EXERCISE GOAL: A line counts if it contains the word "sourceId" at least once. State how many such lines the records contain, giving the number alone.

RAW DATA:
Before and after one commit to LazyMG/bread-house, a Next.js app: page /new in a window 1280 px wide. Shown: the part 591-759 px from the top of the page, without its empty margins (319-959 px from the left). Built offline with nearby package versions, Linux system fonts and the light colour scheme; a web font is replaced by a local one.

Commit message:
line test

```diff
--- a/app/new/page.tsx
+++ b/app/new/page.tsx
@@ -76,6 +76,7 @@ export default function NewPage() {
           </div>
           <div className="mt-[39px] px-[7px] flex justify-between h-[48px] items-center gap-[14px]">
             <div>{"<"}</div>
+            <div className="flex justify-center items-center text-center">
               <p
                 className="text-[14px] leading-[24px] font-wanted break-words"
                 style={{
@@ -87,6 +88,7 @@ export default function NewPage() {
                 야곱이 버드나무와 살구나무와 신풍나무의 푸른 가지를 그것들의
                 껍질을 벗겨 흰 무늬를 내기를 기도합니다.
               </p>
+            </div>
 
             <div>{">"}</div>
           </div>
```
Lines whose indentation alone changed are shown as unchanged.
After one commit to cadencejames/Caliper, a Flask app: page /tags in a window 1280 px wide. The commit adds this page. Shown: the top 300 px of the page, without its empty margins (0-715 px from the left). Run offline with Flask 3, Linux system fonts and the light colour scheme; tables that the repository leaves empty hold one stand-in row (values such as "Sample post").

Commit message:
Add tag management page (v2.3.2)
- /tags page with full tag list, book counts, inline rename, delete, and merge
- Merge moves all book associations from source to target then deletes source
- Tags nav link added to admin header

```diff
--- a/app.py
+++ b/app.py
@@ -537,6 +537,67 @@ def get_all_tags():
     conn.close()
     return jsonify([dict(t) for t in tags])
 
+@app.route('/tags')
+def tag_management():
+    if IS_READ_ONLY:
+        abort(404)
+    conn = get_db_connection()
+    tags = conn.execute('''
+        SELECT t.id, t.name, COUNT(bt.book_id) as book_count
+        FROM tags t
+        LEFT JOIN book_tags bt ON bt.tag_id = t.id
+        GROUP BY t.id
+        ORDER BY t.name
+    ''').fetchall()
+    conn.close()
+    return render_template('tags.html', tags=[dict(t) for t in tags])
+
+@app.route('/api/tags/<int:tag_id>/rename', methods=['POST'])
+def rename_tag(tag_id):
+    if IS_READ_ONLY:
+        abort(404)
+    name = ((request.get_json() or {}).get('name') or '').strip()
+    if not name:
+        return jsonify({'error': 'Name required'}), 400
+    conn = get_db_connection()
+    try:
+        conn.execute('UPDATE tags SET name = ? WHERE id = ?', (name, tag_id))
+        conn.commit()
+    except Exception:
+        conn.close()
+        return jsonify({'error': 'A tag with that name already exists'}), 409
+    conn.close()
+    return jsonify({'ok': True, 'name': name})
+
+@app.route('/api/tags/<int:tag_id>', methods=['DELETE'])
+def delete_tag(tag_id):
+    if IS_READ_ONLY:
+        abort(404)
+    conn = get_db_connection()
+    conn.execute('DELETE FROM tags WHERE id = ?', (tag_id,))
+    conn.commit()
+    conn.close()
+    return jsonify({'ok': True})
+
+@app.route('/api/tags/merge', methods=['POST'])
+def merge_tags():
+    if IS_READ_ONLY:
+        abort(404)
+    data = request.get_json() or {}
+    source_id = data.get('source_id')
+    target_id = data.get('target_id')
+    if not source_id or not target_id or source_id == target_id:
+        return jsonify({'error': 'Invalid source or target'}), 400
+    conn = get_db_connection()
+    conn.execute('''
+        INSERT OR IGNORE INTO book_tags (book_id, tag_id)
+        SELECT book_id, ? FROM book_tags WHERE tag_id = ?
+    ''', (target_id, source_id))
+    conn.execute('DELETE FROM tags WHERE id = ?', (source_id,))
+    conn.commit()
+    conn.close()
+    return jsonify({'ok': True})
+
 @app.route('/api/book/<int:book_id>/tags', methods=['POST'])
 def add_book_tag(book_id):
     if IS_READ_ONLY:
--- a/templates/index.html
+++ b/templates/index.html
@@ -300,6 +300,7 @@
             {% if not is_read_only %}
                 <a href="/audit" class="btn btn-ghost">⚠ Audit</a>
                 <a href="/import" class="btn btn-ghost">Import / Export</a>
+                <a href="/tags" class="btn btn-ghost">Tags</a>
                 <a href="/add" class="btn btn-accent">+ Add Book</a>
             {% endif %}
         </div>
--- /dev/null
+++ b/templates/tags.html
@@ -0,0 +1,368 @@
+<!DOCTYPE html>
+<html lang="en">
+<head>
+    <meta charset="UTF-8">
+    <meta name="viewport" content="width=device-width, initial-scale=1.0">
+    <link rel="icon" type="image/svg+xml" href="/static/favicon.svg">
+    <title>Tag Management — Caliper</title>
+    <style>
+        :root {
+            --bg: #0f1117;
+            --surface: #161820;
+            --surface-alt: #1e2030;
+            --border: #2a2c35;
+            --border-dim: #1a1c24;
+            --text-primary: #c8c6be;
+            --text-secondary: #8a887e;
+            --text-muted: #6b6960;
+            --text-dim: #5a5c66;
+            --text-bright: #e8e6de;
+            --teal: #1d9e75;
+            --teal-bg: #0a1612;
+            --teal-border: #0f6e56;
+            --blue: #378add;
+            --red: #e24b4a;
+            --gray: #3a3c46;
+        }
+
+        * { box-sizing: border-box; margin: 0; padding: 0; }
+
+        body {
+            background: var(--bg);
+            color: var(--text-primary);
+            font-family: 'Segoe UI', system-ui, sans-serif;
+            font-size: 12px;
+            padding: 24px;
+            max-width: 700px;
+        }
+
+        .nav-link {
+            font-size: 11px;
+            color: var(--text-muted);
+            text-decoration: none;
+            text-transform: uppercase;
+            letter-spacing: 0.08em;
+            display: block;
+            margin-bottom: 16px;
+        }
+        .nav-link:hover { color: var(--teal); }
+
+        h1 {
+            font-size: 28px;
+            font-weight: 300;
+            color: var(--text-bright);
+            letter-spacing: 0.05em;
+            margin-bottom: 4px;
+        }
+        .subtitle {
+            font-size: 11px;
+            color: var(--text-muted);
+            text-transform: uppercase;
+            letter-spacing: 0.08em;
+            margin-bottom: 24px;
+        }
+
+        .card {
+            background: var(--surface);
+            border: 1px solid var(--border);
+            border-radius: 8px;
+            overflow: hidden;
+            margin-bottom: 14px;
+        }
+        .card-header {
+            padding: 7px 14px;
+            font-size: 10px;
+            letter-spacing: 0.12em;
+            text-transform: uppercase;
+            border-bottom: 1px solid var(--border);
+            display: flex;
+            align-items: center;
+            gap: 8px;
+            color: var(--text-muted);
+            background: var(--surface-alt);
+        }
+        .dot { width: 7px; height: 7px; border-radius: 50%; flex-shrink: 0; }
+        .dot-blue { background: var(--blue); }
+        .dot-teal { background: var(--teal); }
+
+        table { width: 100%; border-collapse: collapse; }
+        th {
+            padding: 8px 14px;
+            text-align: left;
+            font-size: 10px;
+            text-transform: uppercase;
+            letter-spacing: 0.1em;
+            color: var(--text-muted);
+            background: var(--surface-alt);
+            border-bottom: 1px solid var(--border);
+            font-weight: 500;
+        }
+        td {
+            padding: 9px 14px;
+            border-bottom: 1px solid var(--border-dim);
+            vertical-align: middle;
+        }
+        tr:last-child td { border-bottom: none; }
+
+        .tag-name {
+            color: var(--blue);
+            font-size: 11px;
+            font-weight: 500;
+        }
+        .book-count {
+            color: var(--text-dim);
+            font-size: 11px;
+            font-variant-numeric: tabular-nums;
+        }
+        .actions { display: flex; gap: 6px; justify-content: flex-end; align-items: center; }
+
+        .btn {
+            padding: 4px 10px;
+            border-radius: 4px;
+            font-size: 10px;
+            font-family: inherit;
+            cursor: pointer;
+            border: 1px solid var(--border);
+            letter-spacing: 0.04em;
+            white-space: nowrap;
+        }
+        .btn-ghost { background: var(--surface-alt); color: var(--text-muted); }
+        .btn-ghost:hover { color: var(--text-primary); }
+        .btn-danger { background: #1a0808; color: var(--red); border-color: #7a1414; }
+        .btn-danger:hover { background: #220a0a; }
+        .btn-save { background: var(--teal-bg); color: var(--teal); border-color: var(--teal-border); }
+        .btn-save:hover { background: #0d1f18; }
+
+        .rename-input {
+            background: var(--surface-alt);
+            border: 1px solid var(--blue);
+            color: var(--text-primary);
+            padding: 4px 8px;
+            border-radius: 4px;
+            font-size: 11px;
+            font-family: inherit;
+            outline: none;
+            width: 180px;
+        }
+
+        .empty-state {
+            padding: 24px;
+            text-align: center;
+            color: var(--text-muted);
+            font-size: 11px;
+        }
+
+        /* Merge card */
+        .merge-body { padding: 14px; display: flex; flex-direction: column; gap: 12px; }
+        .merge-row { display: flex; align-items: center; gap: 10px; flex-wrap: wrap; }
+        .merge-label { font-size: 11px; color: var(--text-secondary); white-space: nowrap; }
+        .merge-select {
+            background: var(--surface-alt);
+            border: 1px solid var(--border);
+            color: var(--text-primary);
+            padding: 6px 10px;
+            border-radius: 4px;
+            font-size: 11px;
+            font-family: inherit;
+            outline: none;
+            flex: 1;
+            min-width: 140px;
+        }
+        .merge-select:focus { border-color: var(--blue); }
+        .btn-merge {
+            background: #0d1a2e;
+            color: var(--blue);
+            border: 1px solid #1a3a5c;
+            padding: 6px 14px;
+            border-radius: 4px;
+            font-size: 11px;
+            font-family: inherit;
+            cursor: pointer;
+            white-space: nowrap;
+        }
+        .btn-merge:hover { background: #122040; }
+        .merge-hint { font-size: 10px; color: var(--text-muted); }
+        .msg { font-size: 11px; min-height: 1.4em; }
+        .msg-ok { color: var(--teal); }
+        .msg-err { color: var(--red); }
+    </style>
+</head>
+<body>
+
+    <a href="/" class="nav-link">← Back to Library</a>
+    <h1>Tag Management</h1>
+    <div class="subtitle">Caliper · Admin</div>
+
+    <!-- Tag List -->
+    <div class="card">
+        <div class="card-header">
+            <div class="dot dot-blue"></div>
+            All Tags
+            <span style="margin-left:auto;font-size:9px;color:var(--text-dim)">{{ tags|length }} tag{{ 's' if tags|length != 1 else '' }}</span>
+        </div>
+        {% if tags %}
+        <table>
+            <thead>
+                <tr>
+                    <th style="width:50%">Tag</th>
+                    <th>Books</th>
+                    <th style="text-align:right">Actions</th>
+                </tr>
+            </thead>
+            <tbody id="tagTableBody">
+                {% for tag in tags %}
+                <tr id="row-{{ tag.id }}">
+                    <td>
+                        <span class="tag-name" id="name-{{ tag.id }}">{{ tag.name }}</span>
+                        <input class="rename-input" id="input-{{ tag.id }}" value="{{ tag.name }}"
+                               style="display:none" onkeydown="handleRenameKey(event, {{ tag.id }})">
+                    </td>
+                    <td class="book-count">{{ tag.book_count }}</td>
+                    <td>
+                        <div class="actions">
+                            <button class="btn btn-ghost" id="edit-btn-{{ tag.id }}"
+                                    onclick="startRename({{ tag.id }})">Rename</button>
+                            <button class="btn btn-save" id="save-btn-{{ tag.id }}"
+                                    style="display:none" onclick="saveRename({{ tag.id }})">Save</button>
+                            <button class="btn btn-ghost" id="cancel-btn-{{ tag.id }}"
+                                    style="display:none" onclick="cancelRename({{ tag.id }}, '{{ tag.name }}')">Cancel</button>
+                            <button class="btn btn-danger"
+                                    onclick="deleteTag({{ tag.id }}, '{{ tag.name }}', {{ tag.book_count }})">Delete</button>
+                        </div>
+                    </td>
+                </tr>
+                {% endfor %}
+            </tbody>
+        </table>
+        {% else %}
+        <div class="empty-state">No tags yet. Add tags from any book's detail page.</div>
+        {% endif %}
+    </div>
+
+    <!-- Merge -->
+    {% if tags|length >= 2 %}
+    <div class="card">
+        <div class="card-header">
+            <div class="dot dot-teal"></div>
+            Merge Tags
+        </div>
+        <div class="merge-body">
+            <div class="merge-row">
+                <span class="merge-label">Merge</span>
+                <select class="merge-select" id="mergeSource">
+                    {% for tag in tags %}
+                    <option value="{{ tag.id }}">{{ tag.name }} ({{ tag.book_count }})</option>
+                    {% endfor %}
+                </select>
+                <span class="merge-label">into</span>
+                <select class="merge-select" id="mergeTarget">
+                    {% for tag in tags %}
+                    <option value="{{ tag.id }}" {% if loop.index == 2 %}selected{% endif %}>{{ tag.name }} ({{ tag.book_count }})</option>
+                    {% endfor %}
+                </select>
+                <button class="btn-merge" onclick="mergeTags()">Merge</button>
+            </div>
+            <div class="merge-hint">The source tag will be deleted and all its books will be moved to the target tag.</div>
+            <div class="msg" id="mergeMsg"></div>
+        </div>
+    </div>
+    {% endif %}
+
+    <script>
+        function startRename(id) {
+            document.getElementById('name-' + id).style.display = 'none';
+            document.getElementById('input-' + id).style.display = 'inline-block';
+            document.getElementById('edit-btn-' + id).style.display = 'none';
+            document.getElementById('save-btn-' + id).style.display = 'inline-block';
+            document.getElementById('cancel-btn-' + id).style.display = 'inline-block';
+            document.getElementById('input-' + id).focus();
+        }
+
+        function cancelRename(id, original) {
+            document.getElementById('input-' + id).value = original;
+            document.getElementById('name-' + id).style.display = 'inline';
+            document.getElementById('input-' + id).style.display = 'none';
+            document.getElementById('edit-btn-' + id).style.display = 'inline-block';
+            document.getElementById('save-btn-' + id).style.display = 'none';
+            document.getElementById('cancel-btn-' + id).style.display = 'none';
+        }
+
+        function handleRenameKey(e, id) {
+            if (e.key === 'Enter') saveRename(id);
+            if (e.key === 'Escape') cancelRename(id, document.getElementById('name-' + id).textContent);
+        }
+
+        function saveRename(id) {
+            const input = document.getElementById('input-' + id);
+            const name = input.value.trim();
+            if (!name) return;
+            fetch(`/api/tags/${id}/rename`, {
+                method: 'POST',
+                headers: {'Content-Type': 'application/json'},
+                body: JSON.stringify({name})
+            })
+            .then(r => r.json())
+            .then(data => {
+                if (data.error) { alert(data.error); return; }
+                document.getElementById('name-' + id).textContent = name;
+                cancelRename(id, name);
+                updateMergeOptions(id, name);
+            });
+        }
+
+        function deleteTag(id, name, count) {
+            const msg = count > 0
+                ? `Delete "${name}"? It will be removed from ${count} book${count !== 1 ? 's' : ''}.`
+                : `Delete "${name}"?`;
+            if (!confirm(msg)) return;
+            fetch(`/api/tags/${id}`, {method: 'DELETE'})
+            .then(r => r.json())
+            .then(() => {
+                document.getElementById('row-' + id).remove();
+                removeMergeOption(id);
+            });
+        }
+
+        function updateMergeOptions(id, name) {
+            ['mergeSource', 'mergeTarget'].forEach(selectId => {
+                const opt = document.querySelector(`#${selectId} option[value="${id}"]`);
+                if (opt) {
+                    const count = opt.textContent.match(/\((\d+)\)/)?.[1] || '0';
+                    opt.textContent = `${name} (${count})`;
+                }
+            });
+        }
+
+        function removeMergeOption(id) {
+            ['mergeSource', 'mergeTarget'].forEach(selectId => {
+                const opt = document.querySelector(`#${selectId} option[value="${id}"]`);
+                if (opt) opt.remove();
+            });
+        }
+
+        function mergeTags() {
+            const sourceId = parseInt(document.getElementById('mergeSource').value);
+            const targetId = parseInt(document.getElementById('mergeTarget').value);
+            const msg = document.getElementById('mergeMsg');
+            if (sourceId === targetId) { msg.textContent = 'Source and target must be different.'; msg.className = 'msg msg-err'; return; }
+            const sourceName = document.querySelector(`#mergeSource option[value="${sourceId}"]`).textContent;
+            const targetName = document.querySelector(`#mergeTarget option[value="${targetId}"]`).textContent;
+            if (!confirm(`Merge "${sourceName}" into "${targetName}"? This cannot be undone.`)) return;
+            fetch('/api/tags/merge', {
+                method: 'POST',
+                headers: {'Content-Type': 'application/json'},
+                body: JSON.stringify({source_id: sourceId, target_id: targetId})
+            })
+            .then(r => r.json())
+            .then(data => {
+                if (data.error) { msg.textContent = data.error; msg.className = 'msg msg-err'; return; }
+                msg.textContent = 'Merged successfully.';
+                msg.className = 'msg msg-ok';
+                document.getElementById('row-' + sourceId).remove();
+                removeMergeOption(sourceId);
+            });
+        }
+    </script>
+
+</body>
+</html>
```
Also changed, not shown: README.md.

OUTPUT FOR THIS EXERCISE: 6